Based on the the past U of I presidents, good work does not equate to huge salaries.  It amounts to another waste of public money.  At some point in time; the State of Illinois will have to divorce itself from the U of I, and let the university become the private school that it is in reality.  The buildings can be leased, or granted to the university with their maintenance being the university's responsibility.  Let the elite teach the wealthy of the world without the citizens of the state being left to foot the bills.

Champaign Guest wrote on August 21, 2014 at 10:08 am

What do the columns in the table represent? (I think I know, but they should be clearly labeled.)

Mike Howie wrote on August 21, 2014 at 10:08 am
Profile Picture

Dang it, I forgot the column headings. Thanks for pointing it out, though I'm sorry you had to. I've restored them now.

Mike Howie

online editor

Champaign Guest wrote on August 21, 2014 at 11:08 am

Thanks!

Bulldogmojo wrote on August 21, 2014 at 1:08 pm

Meanwhile Phyllis Wises labor negotiators are trying to dismantle pay step structures that protect equal pay for women and minorities. 

Lostinspace wrote on August 21, 2014 at 1:08 pm

The new president will be worth twice the salary if he or she pays attention to undergraduate education, deals with underpaid TAs, and goes after the bloated administration, whose main job seems to be to add needless complications to simple procedures.

787 wrote on August 21, 2014 at 3:08 pm

Mr. Howie-

President Easter makes less money than his predecessor.  A fairly significant amount less, if I recall correctly.

For the sake of argument, what did Michael Hogan make?  Wikipedia claims that it was $620,000 at one point.  And did that $620,000 figure include any bonuses?

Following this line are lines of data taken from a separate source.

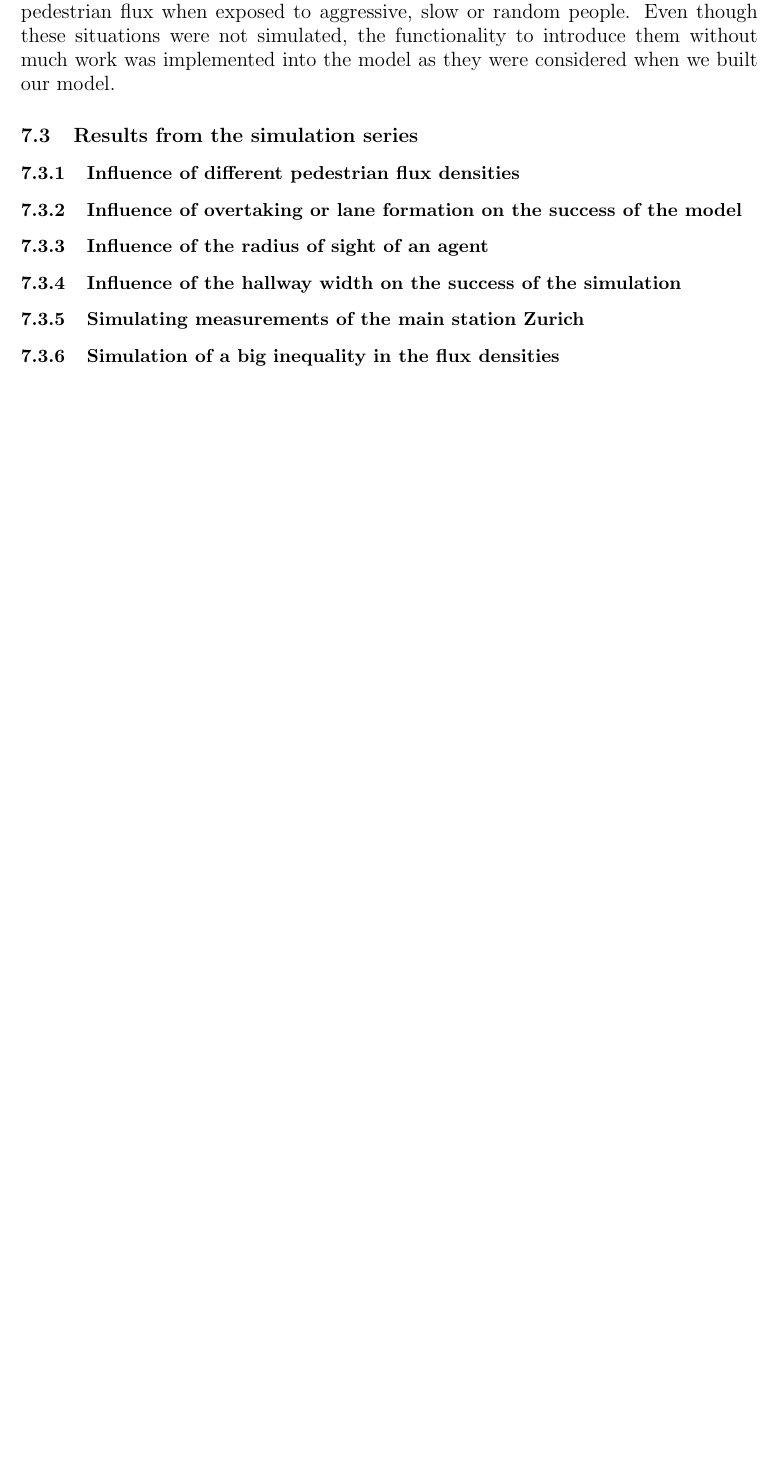
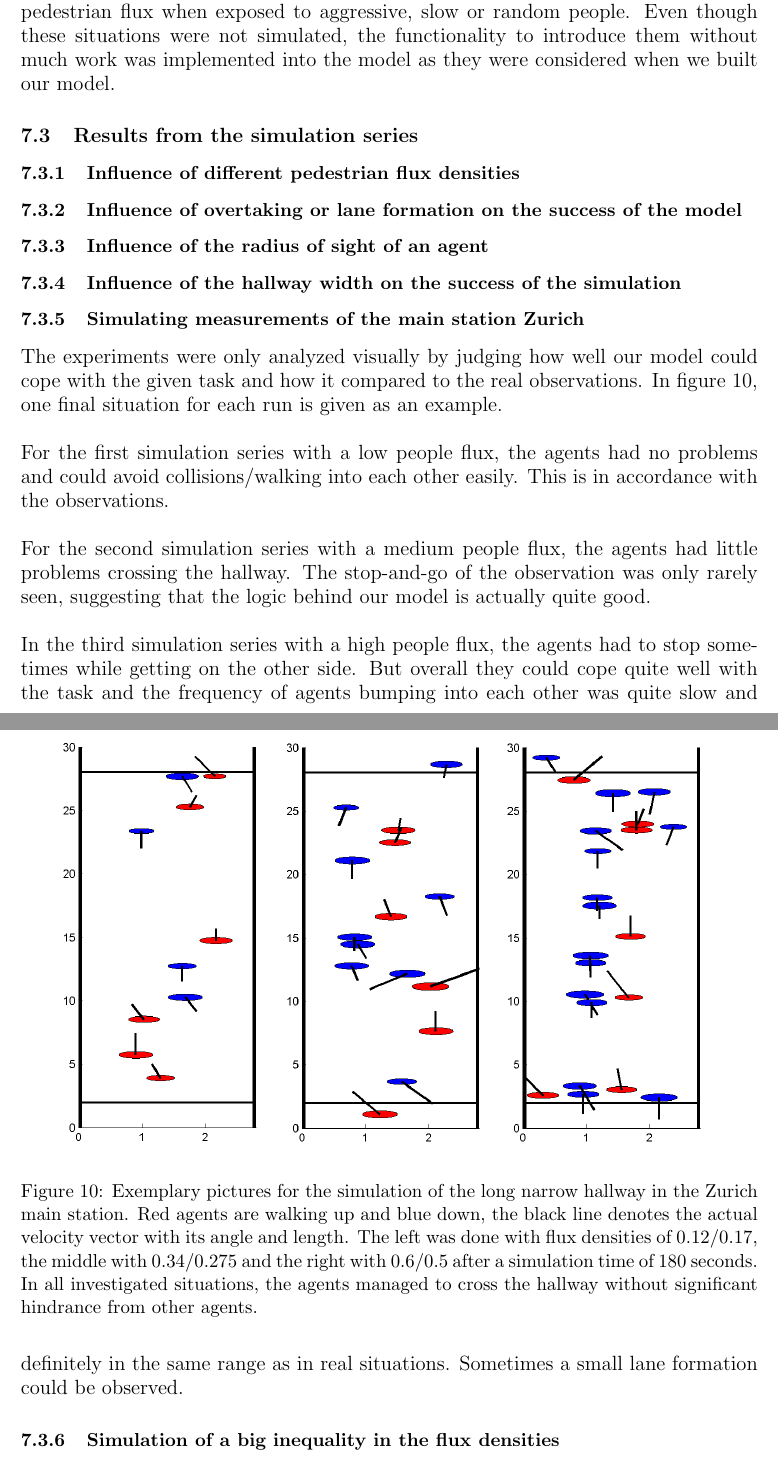
Before and after one commit to ratheile/MSSSM, a LaTeX document (doc/latex/report.tex, which reads doc/latex/ex5.tex, doc/latex/ex6.tex): part of page 36 of 69 before the commit and two parts of pages 36 and 37 of 71 after it, the two joined at a grey line, cut so that both start at the same text, the shorter picture padded with empty space. The pictures show the PDF file doc/latex/report.pdf that the author committed with the source.

Commit message:
New result

```diff
--- a/doc/latex/ex5.tex
+++ b/doc/latex/ex5.tex
@@ -1 +1,17 @@
 % Simulating measurements of the main station Zurich
+
+\noi The experiments were only analyzed visually by judging how well our model could cope with the given task and how it compared to the real observations. In figure \ref{fig:ex5picture}, one final situation for each run is given as an example.\\
+
+\begin{figure}[h!]
+	\centering
+		\includegraphics[width=0.90\textwidth]{C:/Users/Yannick/github/MSSSM/doc/latex/pictures/ex5picture.png}
+	\caption{Exemplary pictures for the simulation of the long narrow hallway in the Zurich main station. Red agents are walking up and blue down, the black line denotes the actual velocity vector with its angle and length. The left was done with flux densities of 0.12/0.17, the middle with 0.34/0.275 and the right with 0.6/0.5 after a simulation time of 180 seconds. In all investigated situations, the agents managed to cross the hallway without significant hindrance from other agents.}
+	\label{fig:ex5picture}
+\end{figure}
+
+
+\noi For the first simulation series with a low people flux, the agents had no problems and could avoid collisions/walking into each other easily. This is in accordance with the observations.\\
+
+\noi For the second simulation series with a medium people flux, the agents had little problems crossing the hallway. The stop-and-go of the observation was only rarely seen, suggesting that the logic behind our model is actually quite good.\\
+
+\noi In the third simulation series with a high people flux, the agents had to stop sometimes while getting on the other side. But overall they could cope quite well with the task and the frequency of agents bumping into each other was quite slow and definitely in the same range as in real situations. Sometimes a small lane formation could be observed.
--- a/doc/latex/ex6.tex
+++ b/doc/latex/ex6.tex
@@ -1 +1,5 @@
 % Simulation of a big inequality in the flux densities
+
+\noi The experiments were only analyzed visually by judging how well our model could cope with the given task. Some exemplary pictures are given in figure \ref{}.\\
+
+\noi For the densities 0.2/1 used in the first series, the overall success was satisfying. The agents walking up (red,
```
Also changed, not shown: doc/latex/pictures/boringMeasurementSeed51.png (added), doc/latex/pictures/ex5picture.png (added), doc/latex/report.pdf.
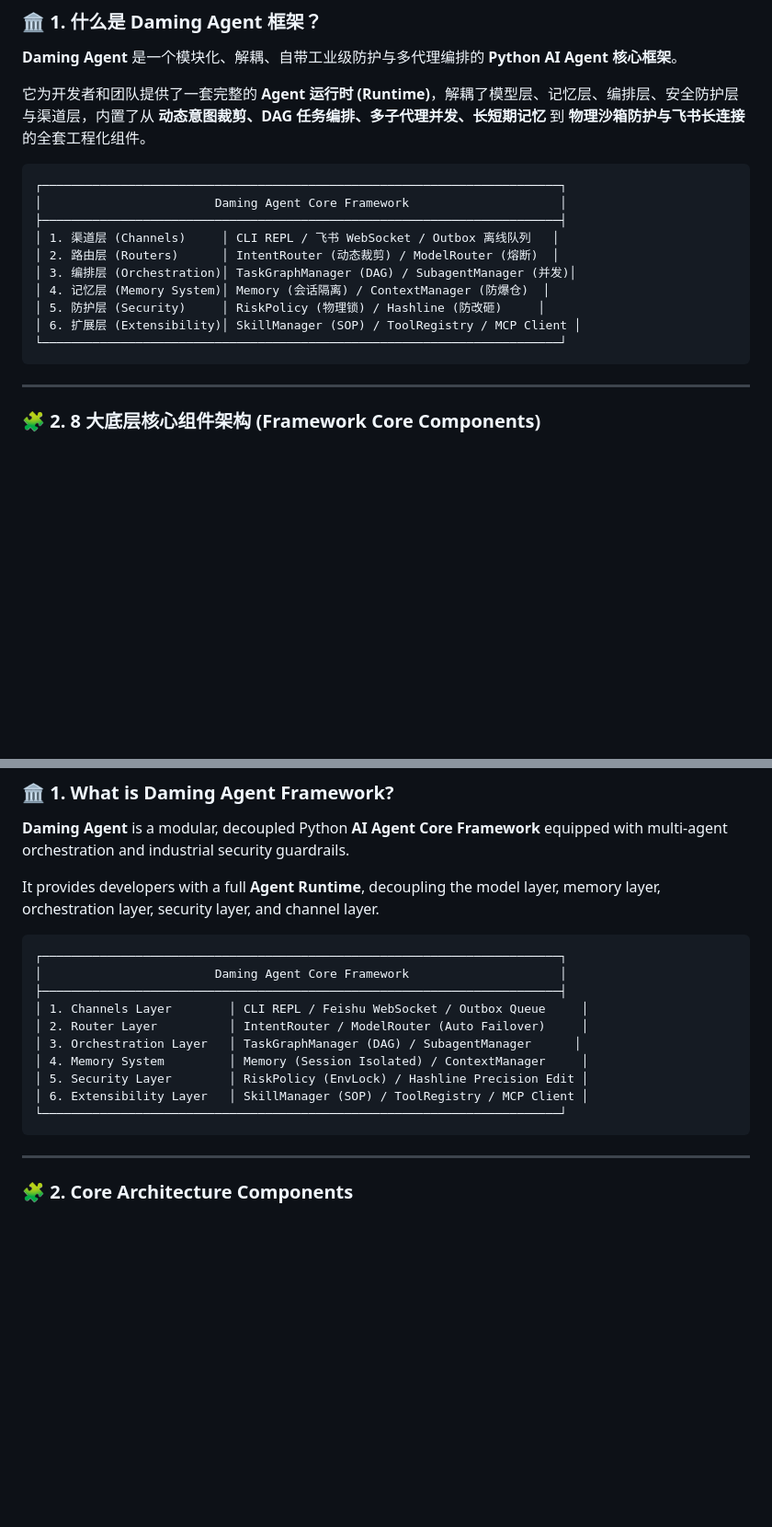
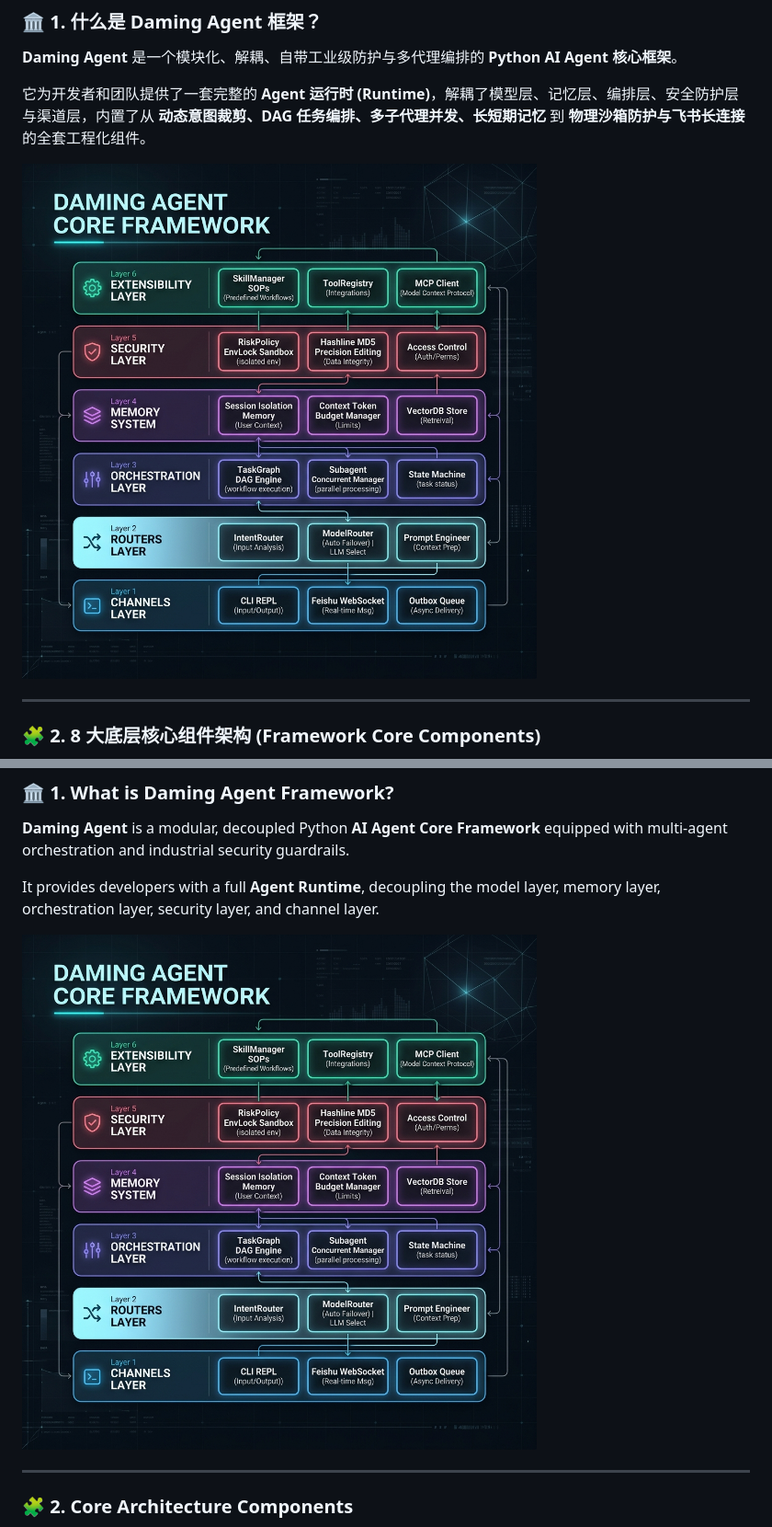
Before and after one commit to dylanma8232-art/Daming-Agent, a Markdown page: README.md, 2 parts joined by grey strips. Shown: that part at 92% size. Drawn GitHub-style; pictures changed too: docs/images/architecture.png (added); blank space fills up the shorter version.

Commit message:
docs: replace ASCII architecture diagram with modern HD infographic image

````diff
--- a/README.md
+++ b/README.md
@@ -18,18 +18,8 @@
 
 它为开发者和团队提供了一套完整的 **Agent 运行时 (Runtime)**，解耦了模型层、记忆层、编排层、安全防护层与渠道层，内置了从 **动态意图裁剪、DAG 任务编排、多子代理并发、长短期记忆** 到 **物理沙箱防护与飞书长连接** 的全套工程化组件。
 
-```
-┌────────────────────────────────────────────────────────────────────────┐
-│                        Daming Agent Core Framework                     │
-├────────────────────────────────────────────────────────────────────────┤
-│ 1. 渠道层 (Channels)     │ CLI REPL / 飞书 WebSocket / Outbox 离线队列   │
-│ 2. 路由层 (Routers)      │ IntentRouter (动态裁剪) / ModelRouter (熔断)  │
-│ 3. 编排层 (Orchestration)│ TaskGraphManager (DAG) / SubagentManager (并发)│
-│ 4. 记忆层 (Memory System)│ Memory (会话隔离) / ContextManager (防爆仓)  │
-│ 5. 防护层 (Security)     │ RiskPolicy (物理锁) / Hashline (防改砸)     │
-│ 6. 扩展层 (Extensibility)│ SkillManager (SOP) / ToolRegistry / MCP Client │
-└────────────────────────────────────────────────────────────────────────┘
-```
+![Daming Agent Core Framework Architecture](docs/images/architecture.png)
+
 
 ---
 
@@ -115,18 +105,8 @@ python app.py
 
 It provides developers with a full **Agent Runtime**, decoupling the model layer, memory layer, orchestration layer, security layer, and channel layer.
 
-```
-┌────────────────────────────────────────────────────────────────────────┐
-│                        Daming Agent Core Framework                     │
-├────────────────────────────────────────────────────────────────────────┤
-│ 1. Channels Layer        │ CLI REPL / Feishu WebSocket / Outbox Queue     │
-│ 2. Router Layer          │ IntentRouter / ModelRouter (Auto Failover)     │
-│ 3. Orchestration Layer   │ TaskGraphManager (DAG) / SubagentManager      │
-│ 4. Memory System         │ Memory (Session Isolated) / ContextManager     │
-│ 5. Security Layer        │ RiskPolicy (EnvLock) / Hashline Precision Edit │
-│ 6. Extensibility Layer   │ SkillManager (SOP) / ToolRegistry / MCP Client │
-└────────────────────────────────────────────────────────────────────────┘
-```
+![Daming Agent Core Framework Architecture](docs/images/architecture.png)
+
 
 ---
 
````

If we assume that it was $620,000, with the same $90,000 bonus... then that would have put Hogan closer to the middle of the chart.

Thanks.